◆ **Material supplied**
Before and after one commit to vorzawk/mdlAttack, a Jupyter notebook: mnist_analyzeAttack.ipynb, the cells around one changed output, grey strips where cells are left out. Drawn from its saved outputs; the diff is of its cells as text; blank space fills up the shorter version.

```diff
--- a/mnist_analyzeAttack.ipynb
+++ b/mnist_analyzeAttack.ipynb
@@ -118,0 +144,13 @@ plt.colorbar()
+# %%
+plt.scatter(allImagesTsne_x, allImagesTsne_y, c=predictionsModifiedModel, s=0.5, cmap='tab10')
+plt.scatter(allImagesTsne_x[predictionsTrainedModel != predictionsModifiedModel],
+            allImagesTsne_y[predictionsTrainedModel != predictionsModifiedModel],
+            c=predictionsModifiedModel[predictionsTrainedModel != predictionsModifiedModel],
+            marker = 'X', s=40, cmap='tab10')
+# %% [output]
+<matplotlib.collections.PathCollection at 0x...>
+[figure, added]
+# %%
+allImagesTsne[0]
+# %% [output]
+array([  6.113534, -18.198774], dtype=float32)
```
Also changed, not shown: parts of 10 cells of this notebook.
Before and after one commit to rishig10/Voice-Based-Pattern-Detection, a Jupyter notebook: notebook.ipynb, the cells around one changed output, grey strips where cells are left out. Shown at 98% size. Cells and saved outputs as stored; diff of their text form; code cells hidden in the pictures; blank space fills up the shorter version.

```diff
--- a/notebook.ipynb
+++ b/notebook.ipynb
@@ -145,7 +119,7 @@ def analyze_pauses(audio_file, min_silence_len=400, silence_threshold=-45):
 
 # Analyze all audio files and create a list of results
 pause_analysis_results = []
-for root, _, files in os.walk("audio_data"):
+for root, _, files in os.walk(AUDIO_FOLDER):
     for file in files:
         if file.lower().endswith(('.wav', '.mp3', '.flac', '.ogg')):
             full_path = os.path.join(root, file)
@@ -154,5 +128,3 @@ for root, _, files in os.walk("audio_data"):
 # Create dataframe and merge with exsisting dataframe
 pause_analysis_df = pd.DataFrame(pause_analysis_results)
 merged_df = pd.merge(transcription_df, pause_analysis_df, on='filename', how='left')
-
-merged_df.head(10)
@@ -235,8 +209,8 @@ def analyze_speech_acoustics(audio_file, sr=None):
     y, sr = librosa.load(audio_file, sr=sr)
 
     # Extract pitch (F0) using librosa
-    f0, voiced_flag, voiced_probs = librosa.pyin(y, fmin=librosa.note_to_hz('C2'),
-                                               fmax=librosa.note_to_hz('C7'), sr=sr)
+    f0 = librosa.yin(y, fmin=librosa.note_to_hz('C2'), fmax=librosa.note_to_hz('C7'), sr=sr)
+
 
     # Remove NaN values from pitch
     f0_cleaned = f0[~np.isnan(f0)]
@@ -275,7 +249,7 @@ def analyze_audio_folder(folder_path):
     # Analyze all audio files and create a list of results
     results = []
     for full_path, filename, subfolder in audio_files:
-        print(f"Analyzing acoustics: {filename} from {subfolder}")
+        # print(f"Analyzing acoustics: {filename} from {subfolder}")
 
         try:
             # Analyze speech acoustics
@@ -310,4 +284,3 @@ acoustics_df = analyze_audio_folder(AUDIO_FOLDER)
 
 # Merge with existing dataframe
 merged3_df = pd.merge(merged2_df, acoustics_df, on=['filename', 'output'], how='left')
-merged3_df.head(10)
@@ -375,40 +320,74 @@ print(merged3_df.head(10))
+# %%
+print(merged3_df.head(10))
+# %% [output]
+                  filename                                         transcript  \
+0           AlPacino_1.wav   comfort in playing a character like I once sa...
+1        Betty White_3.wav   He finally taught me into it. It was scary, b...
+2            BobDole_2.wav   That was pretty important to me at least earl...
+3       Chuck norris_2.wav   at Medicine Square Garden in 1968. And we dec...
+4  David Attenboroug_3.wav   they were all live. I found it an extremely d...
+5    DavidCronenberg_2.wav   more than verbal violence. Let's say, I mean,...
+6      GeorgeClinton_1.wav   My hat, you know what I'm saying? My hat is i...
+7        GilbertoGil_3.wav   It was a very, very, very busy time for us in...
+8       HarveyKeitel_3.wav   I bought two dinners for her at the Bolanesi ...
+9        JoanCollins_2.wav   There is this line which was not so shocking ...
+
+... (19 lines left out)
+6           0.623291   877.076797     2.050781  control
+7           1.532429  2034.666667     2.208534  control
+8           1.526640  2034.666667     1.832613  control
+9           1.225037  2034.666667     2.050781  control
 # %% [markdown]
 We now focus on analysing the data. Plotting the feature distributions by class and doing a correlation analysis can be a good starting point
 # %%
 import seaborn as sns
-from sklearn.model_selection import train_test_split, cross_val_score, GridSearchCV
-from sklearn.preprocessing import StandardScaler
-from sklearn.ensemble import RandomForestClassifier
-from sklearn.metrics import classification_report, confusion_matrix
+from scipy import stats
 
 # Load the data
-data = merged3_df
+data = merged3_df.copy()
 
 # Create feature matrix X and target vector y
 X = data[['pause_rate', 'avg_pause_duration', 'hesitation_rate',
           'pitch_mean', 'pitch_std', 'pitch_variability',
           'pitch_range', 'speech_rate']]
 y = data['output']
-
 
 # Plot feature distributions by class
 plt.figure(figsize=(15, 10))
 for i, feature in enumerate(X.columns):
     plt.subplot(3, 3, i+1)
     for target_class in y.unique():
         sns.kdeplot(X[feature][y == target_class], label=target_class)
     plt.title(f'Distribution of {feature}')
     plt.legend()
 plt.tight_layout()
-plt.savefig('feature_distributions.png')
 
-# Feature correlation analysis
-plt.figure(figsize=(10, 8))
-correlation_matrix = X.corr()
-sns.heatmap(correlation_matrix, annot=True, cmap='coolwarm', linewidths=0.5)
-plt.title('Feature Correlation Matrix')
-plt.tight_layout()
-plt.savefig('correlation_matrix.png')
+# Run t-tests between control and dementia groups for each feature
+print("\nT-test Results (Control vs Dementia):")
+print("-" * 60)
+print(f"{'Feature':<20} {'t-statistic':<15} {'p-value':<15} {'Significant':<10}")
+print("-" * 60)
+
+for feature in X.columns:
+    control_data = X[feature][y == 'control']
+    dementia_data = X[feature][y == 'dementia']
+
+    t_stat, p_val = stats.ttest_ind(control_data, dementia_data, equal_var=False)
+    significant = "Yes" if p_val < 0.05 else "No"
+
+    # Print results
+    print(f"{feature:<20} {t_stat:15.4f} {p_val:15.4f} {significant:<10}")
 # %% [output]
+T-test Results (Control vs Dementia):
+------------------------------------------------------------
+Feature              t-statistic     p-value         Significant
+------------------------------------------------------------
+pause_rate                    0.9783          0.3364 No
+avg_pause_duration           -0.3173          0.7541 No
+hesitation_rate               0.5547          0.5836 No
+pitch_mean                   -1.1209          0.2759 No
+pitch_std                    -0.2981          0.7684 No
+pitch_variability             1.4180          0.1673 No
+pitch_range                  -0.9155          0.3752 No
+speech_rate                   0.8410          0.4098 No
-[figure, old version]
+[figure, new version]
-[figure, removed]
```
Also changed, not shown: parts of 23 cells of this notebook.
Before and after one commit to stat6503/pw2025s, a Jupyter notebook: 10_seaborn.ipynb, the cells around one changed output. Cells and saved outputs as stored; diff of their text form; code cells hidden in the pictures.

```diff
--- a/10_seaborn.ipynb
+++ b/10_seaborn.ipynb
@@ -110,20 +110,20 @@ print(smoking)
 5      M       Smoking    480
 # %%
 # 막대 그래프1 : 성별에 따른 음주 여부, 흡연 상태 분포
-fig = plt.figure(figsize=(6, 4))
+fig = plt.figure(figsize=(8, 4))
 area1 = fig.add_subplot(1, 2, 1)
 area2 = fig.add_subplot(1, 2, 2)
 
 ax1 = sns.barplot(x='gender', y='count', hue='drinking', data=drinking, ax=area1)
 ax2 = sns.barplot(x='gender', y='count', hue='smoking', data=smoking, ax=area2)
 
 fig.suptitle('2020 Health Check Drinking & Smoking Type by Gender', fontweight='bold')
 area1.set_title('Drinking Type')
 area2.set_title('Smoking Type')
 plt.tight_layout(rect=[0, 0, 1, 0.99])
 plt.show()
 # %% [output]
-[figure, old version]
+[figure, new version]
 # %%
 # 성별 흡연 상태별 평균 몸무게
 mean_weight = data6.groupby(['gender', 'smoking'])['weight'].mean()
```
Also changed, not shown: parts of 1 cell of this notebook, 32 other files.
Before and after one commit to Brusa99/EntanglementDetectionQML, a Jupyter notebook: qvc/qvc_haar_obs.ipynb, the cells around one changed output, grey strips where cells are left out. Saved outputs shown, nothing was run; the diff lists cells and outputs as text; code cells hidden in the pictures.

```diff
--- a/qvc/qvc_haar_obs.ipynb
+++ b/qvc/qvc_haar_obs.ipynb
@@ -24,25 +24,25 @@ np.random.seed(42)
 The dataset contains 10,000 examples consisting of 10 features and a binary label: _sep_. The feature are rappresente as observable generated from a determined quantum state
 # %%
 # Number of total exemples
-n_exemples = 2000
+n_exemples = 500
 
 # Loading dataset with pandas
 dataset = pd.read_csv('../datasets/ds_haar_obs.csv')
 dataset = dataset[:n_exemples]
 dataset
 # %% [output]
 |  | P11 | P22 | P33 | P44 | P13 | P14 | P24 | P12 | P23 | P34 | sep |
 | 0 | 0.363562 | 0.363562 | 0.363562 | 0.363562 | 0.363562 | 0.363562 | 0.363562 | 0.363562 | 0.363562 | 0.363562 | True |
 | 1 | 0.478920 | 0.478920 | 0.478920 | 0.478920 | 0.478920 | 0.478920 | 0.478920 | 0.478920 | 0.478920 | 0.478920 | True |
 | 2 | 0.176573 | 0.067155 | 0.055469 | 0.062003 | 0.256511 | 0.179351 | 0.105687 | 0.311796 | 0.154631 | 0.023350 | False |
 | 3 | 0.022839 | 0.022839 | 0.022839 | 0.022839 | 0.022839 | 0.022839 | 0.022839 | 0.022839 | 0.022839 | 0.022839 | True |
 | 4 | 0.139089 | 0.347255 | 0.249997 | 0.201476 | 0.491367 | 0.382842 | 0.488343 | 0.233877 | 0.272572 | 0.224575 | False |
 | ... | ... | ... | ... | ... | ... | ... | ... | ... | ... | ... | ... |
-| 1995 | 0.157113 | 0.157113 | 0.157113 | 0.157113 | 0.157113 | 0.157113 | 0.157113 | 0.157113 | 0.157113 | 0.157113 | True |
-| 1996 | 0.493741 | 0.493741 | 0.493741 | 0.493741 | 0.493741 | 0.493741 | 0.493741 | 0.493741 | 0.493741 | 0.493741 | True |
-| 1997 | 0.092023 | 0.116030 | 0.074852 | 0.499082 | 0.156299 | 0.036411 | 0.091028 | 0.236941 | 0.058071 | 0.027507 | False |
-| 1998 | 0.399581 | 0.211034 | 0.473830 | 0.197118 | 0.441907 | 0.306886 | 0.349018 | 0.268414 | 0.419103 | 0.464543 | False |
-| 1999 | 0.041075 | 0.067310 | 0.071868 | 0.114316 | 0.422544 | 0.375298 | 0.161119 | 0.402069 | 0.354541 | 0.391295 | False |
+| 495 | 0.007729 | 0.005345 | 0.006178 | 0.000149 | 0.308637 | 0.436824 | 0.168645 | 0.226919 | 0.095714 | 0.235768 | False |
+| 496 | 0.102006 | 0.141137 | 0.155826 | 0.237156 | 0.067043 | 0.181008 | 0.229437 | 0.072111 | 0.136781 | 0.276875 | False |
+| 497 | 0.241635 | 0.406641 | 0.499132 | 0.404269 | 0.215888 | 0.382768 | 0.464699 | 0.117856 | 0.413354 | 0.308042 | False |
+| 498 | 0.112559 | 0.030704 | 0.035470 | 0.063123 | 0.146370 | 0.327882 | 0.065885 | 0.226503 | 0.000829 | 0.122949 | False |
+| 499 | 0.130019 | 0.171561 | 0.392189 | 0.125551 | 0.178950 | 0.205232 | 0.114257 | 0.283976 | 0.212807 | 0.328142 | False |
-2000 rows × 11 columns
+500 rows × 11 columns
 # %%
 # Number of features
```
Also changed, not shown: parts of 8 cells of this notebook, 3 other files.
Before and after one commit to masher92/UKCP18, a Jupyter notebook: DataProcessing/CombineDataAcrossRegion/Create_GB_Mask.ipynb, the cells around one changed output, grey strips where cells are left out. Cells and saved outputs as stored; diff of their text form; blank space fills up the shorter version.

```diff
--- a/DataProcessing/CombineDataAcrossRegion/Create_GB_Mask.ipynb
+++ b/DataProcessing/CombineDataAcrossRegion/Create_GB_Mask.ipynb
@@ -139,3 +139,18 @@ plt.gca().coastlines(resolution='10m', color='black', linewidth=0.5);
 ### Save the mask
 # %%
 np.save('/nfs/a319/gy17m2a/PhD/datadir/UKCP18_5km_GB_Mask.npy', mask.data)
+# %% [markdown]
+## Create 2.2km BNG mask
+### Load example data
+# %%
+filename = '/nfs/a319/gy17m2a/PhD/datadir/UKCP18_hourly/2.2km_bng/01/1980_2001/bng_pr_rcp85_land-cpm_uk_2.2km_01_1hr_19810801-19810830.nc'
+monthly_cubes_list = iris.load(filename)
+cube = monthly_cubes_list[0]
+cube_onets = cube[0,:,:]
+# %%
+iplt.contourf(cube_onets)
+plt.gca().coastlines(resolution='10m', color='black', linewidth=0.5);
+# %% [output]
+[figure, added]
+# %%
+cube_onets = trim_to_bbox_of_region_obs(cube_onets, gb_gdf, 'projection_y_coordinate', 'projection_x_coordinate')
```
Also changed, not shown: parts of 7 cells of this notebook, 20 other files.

◆ **What needs to be done**
Go line by line through the data, copying each one that contains the word "dataset".

◆ **Answer to the problem**
 The dataset contains 10,000 examples consisting of 10 features and a binary label: _sep_. The feature are rappresente as observable generated from a determined quantum state
 # Loading dataset with pandas
 dataset = pd.read_csv('../datasets/ds_haar_obs.csv')
 dataset = dataset[:n_exemples]
 dataset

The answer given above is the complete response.